Mission to the Moon

I’ve been reading science fiction for a long time, since maybe second grade, circa 1968. I believe that the first scifi book I read was Lester Del Rey’s Mission to the Moon.

Although Del Rey copyrighted it in 1956 (renewed 1984), there’s a 2015 edition available. It’s got a very cool cover:

Mission to the Moon cover

That’s Alex Schomburg’s cover for the 1956 edition of Mission to the Moon. It looks retro now in 2022, because it’s straight out of 1956. We’ve been to the moon, the last person stepped back on a Lunar Module 50 years ago. Humans have never been back, and probably will never go back.

If I did read it in second grade, and I’m confident in that date, it was 1968. The crew of Apollo 8 flew to the moon, orbited it, and came back to earth in December of 1968. That flight was a lot different than building a 50-person, multi-vehicle, lunar expedition in earth orbit. I do not recall how I reconciled the chasm between the real space program, and that shown in this book.

There’s a lot wrong with this book. The prose is carved out of wood, it’s very clunky to read. Our hero, Jim Stanley, is one-dimensional. There’s a potential romantic interest, but she’s grotesquely mis-handled. But it was fun to re-read this after 53 years or so. I remembered some pieces of it after all those years.

Mission to the Moon dramatizes part of Wernher von Braun’s original space program, The Mars Project. It’s pretty clear Del Rey borrows from Across the Space Frontier and The Conquest of the Moon

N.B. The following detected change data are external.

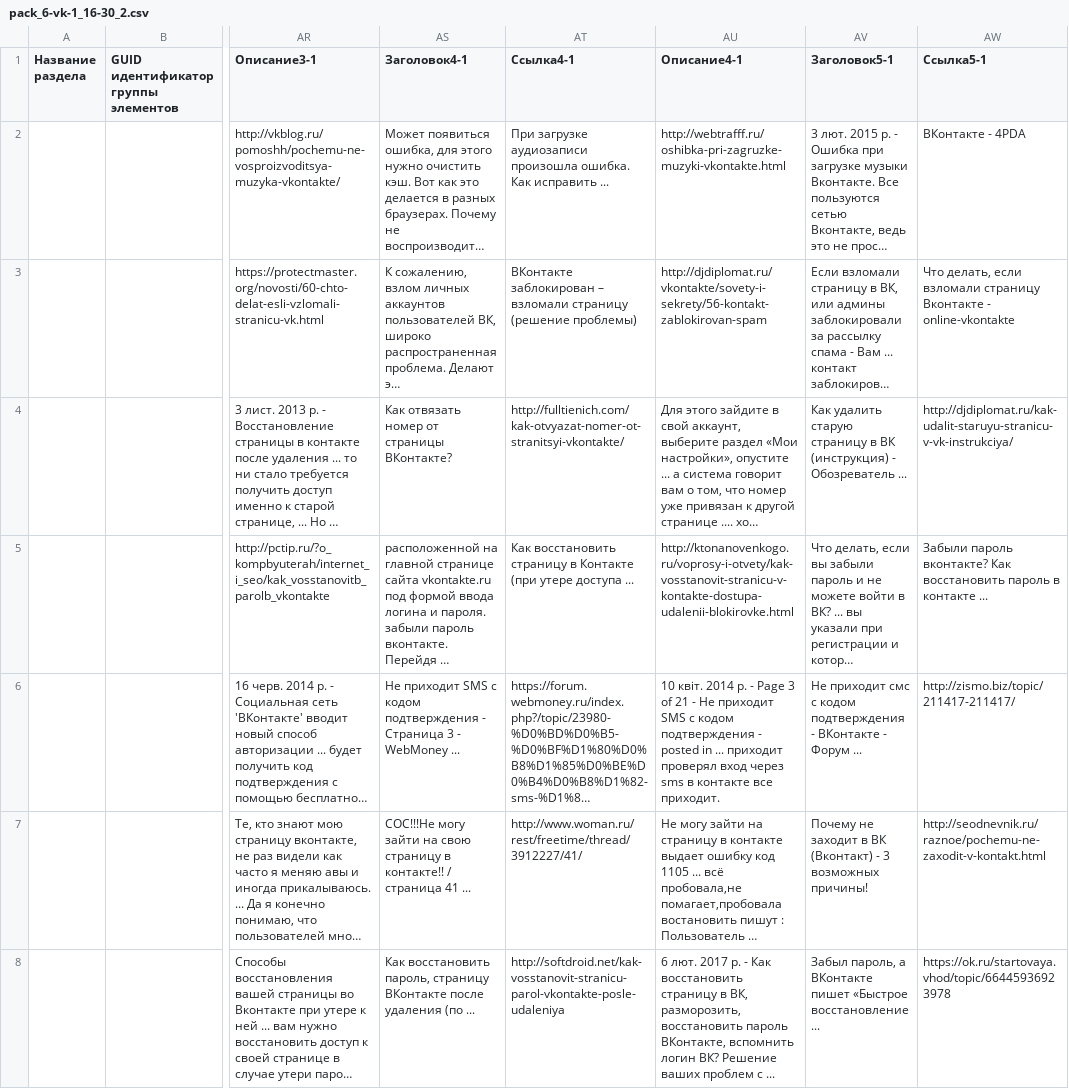
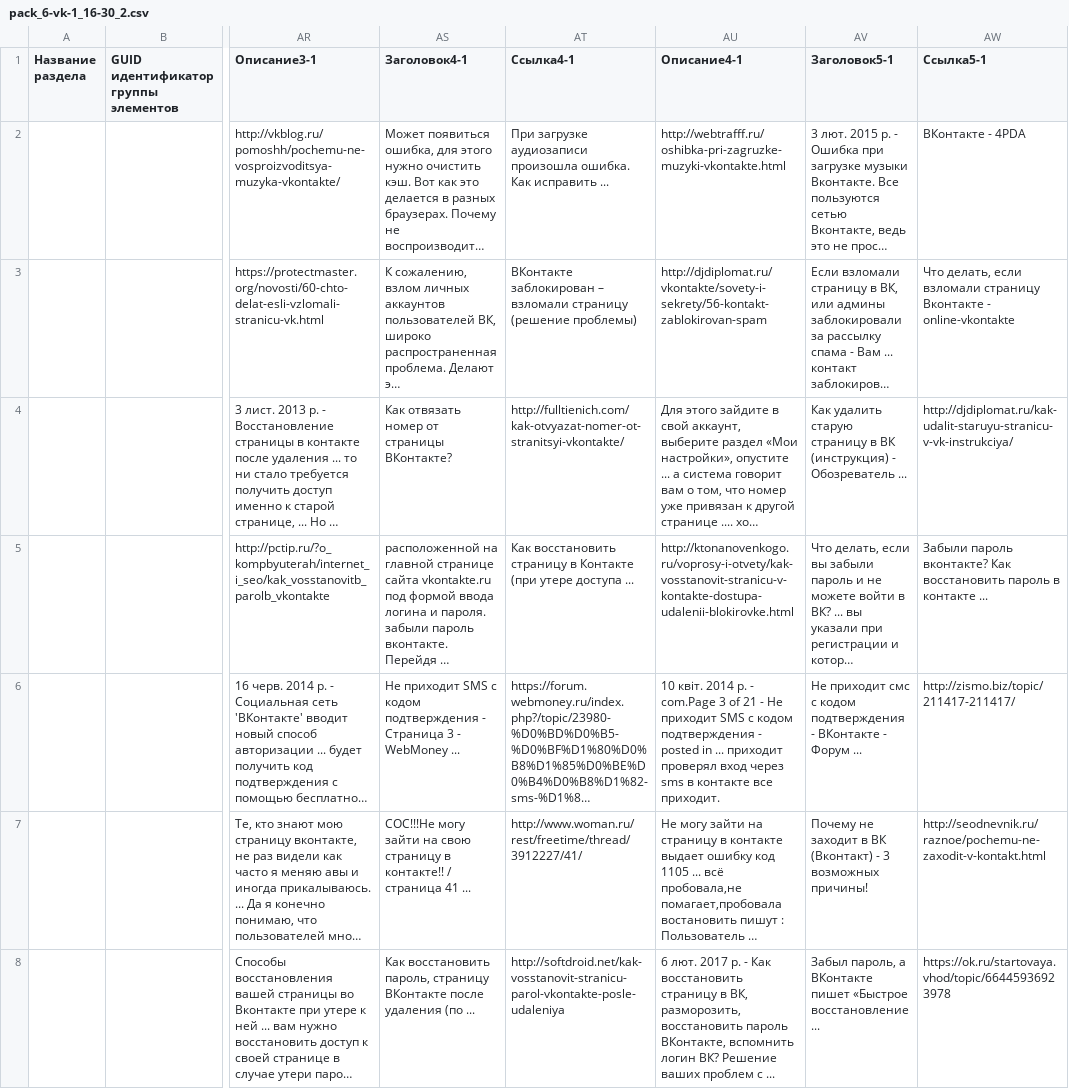
Before and after one commit to zlinuxfan/PersonalSearch, a CSV file: data/pack_6-vk-1_/result/pack_6-vk-1_16-30_2.csv, drawn as a sheet; only a part is shown, gaps mark what is left out; long unchanged cells end in …; the diff names each change by its address in the sheet, - before the commit and + after, or states it on an @@ line.

```diff
--- a/data/pack_6-vk-1_/result/pack_6-vk-1_16-30_2.csv
+++ b/data/pack_6-vk-1_/result/pack_6-vk-1_16-30_2.csv
-AU6 (Описание4-1): …р. - Page 3 of…
+AU6 (Описание4-1): …р. - com.Page 3 of…
```
Also changed, not shown: data/pack_6_cook/result/pack_6_cook_121-133_2.csv, 37 other files.
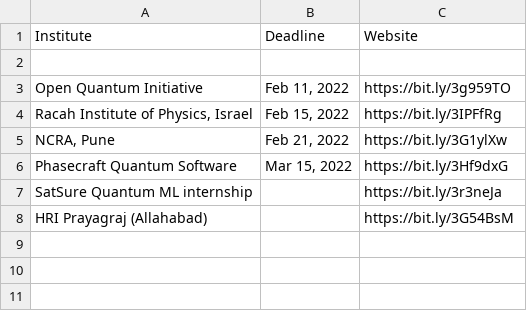
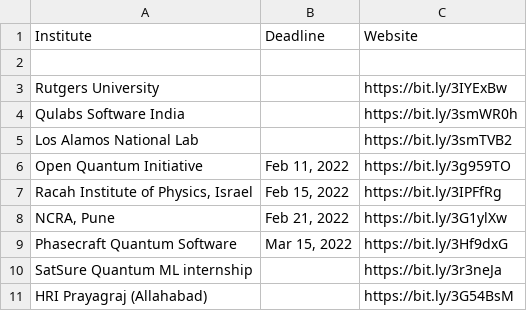
Before and after one commit to Projectyl/projectyl.github.io, a CSV file: _data/active.csv, drawn as a sheet; the diff names each change by its address in the sheet, - before the commit and + after, or states it on an @@ line.

Commit message:
rutgers post

```diff
--- a/_data/active.csv
+++ b/_data/active.csv
+row 3: Rutgers University |  | https://bit.ly/3IYExBw
+row 4: Qulabs Software India |  | https://bit.ly/3smWR0h
+row 5: Los Alamos National Lab |  | https://bit.ly/3smTVB2
```
Also changed, not shown: _data/inactive.csv, 3 other files.
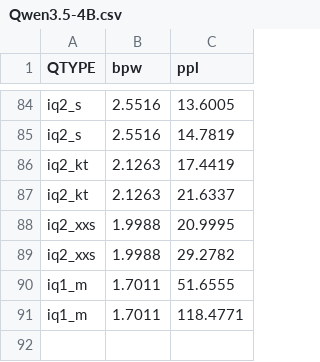
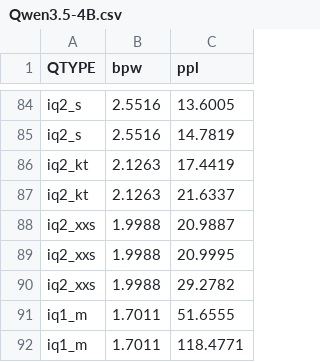
Before and after one commit to Thireus/GGUF-Tool-Suite, a CSV file: ppl_graphs/Qwen3.5-4B.csv, drawn as a sheet; only a part is shown, gaps mark what is left out.

```diff
--- a/ppl_graphs/Qwen3.5-4B.csv
+++ b/ppl_graphs/Qwen3.5-4B.csv
@@ -87,2 +87,3 @@ iq2_kt,2.1263,17.4419
 iq2_kt,2.1263,21.6337
+iq2_xxs,1.9988,20.9887
 iq2_xxs,1.9988,20.9995
```
Also changed, not shown: ppl_graphs/GLM-4.7-Flash.csv, ppl_graphs/GLM-4.7-Flash_no-others.csv, 49 other files.
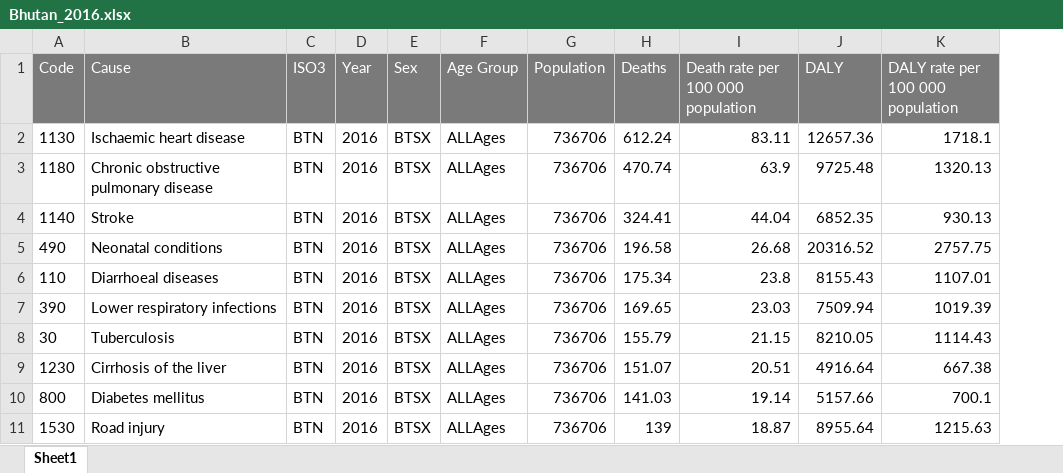
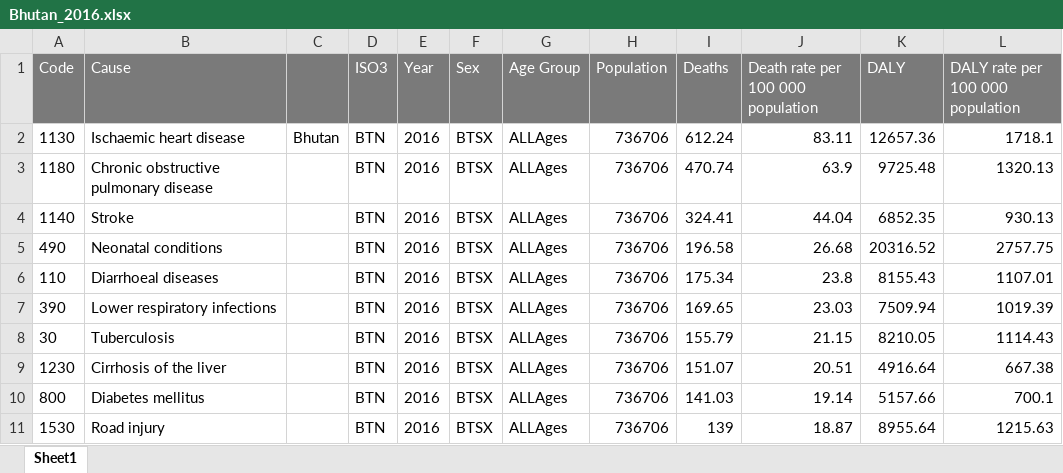
Before and after one commit to Nattie29/Capstone, an Excel workbook: Research Dataset/Cause of death/Bhutan_2016.xlsx, sheet Sheet1, drawn as a sheet; only a part is shown; values as stored, in another font and other column widths than the file's, no borders; the diff names each change by its address in the sheet, - before the commit and + after, or states it on an @@ line.

```diff
--- a/Research Dataset/Cause of death/Bhutan_2016.xlsx (sheet Sheet1)
+++ b/Research Dataset/Cause of death/Bhutan_2016.xlsx (sheet Sheet1)
+column C, row 2: Bhutan
```
Also changed, not shown: Research Dataset/Cause of death/Indonesia_2016.xlsx, Research Dataset/Cause of death/Indonesia_2019.xlsx, 25 other files.
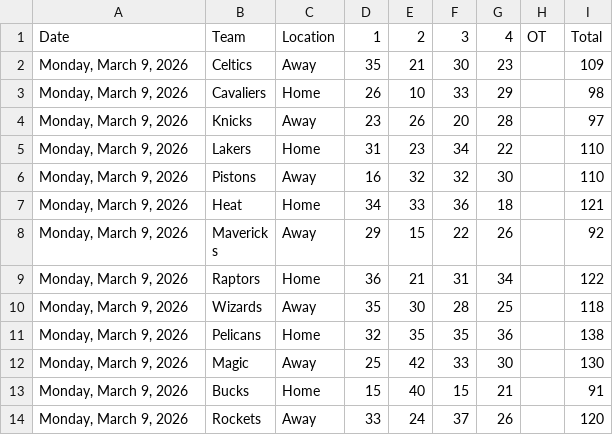
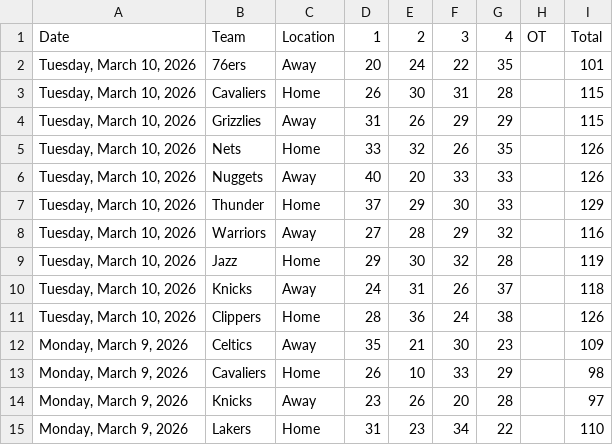
Before and after one commit to Daniel-CM327/NBA-Scoreboard, a CSV file: nba_scoreboard_data.csv, drawn as a sheet; only a part is shown; the shorter side is filled out with more unchanged rows; the diff names each change by its address in the sheet, - before the commit and + after, or states it on an @@ line.

```diff
--- a/nba_scoreboard_data.csv
+++ b/nba_scoreboard_data.csv
+row 2: Tuesday, March 10, 2026 | 76ers | Away | 20 | 24 | 22 | 35 |  | 101
+row 3: Tuesday, March 10, 2026 | Cavaliers | Home | 26 | 30 | 31 | 28 |  | 115
+row 4: Tuesday, March 10, 2026 | Grizzlies | Away | 31 | 26 | 29 | 29 |  | 115
+row 5: Tuesday, March 10, 2026 | Nets | Home | 33 | 32 | 26 | 35 |  | 126
+row 6: Tuesday, March 10, 2026 | Nuggets | Away | 40 | 20 | 33 | 33 |  | 126
+row 7: Tuesday, March 10, 2026 | Thunder | Home | 37 | 29 | 30 | 33 |  | 129
+row 8: Tuesday, March 10, 2026 | Warriors | Away | 27 | 28 | 29 | 32 |  | 116
+row 9: Tuesday, March 10, 2026 | Jazz | Home | 29 | 30 | 32 | 28 |  | 119
+row 10: Tuesday, March 10, 2026 | Knicks | Away | 24 | 31 | 26 | 37 |  | 118
+row 11: Tuesday, March 10, 2026 | Clippers | Home | 28 | 36 | 24 | 38 |  | 126
```
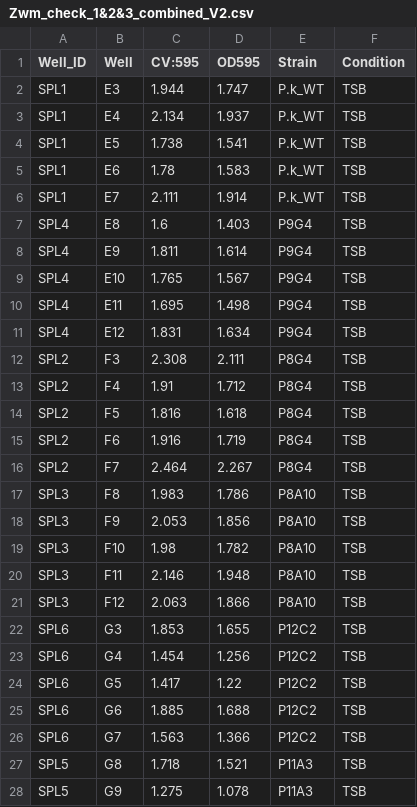
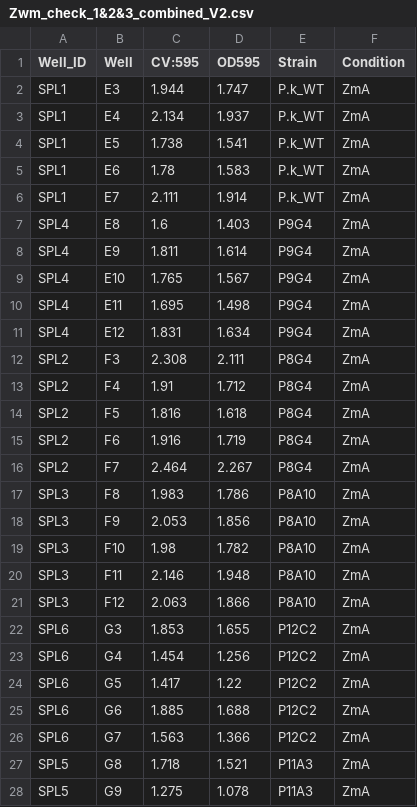
Before and after one commit to Memoryjianjian/P.k-Tn-Lib-Data, a CSV file: Zwm_check_1&2&3_combined_V2.csv, drawn as a sheet; only a part is shown; the diff covers the shown part only.

Commit message:
Add files via upload

```diff
--- a/Zwm_check_1&2&3_combined_V2.csv
+++ b/Zwm_check_1&2&3_combined_V2.csv
@@ -1,28 +1,28 @@
 Well_ID,Well,CV:595,OD595,Strain,Condition
-SPL1,E3,1.944,1.747,P.k_WT,TSB
-SPL1,E4,2.134,1.937,P.k_WT,TSB
-SPL1,E5,1.738,1.541,P.k_WT,TSB
-SPL1,E6,1.78,1.583,P.k_WT,TSB
-SPL1,E7,2.111,1.914,P.k_WT,TSB
-SPL4,E8,1.6,1.403,P9G4,TSB
-SPL4,E9,1.811,1.614,P9G4,TSB
-SPL4,E10,1.765,1.567,P9G4,TSB
-SPL4,E11,1.695,1.498,P9G4,TSB
-SPL4,E12,1.831,1.634,P9G4,TSB
-SPL2,F3,2.308,2.111,P8G4,TSB
-SPL2,F4,1.91,1.712,P8G4,TSB
-SPL2,F5,1.816,1.618,P8G4,TSB
-SPL2,F6,1.916,1.719,P8G4,TSB
-SPL2,F7,2.464,2.267,P8G4,TSB
-SPL3,F8,1.983,1.786,P8A10,TSB
-SPL3,F9,2.053,1.856,P8A10,TSB
-SPL3,F10,1.98,1.782,P8A10,TSB
-SPL3,F11,2.146,1.948,P8A10,TSB
-SPL3,F12,2.063,1.866,P8A10,TSB
-SPL6,G3,1.853,1.655,P12C2,TSB
-SPL6,G4,1.454,1.256,P12C2,TSB
-SPL6,G5,1.417,1.22,P12C2,TSB
-SPL6,G6,1.885,1.688,P12C2,TSB
-SPL6,G7,1.563,1.366,P12C2,TSB
-SPL5,G8,1.718,1.521,P11A3,TSB
-SPL5,G9,1.275,1.078,P11A3,TSB
+SPL1,E3,1.944,1.747,P.k_WT,ZmA
+SPL1,E4,2.134,1.937,P.k_WT,ZmA
+SPL1,E5,1.738,1.541,P.k_WT,ZmA
+SPL1,E6,1.78,1.583,P.k_WT,ZmA
+SPL1,E7,2.111,1.914,P.k_WT,ZmA
+SPL4,E8,1.6,1.403,P9G4,ZmA
+SPL4,E9,1.811,1.614,P9G4,ZmA
+SPL4,E10,1.765,1.567,P9G4,ZmA
+SPL4,E11,1.695,1.498,P9G4,ZmA
+SPL4,E12,1.831,1.634,P9G4,ZmA
+SPL2,F3,2.308,2.111,P8G4,ZmA
+SPL2,F4,1.91,1.712,P8G4,ZmA
+SPL2,F5,1.816,1.618,P8G4,ZmA
+SPL2,F6,1.916,1.719,P8G4,ZmA
+SPL2,F7,2.464,2.267,P8G4,ZmA
+SPL3,F8,1.983,1.786,P8A10,ZmA
+SPL3,F9,2.053,1.856,P8A10,ZmA
+SPL3,F10,1.98,1.782,P8A10,ZmA
+SPL3,F11,2.146,1.948,P8A10,ZmA
+SPL3,F12,2.063,1.866,P8A10,ZmA
+SPL6,G3,1.853,1.655,P12C2,ZmA
+SPL6,G4,1.454,1.256,P12C2,ZmA
+SPL6,G5,1.417,1.22,P12C2,ZmA
+SPL6,G6,1.885,1.688,P12C2,ZmA
+SPL6,G7,1.563,1.366,P12C2,ZmA
+SPL5,G8,1.718,1.521,P11A3,ZmA
+SPL5,G9,1.275,1.078,P11A3,ZmA
```
Also changed, not shown: 153 edited cells elsewhere in this file.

I don’t think Del Rey understood orbital mechanics at all well. There’s a scene near the beginning of the book where our hero glimpses a second space station, that of The Combine, a fictionalized Communist Bloc. Somehow, nobody but a few science and engineering types who have Space Knowledge have noticed this second station, despite it being in about a 90-minute polar orbit. There’s also the oddity of the lunar exploration ships leaving from a low-earth polar orbit. Given that the moon is in a roughly equatorial orbit, that seems wrong.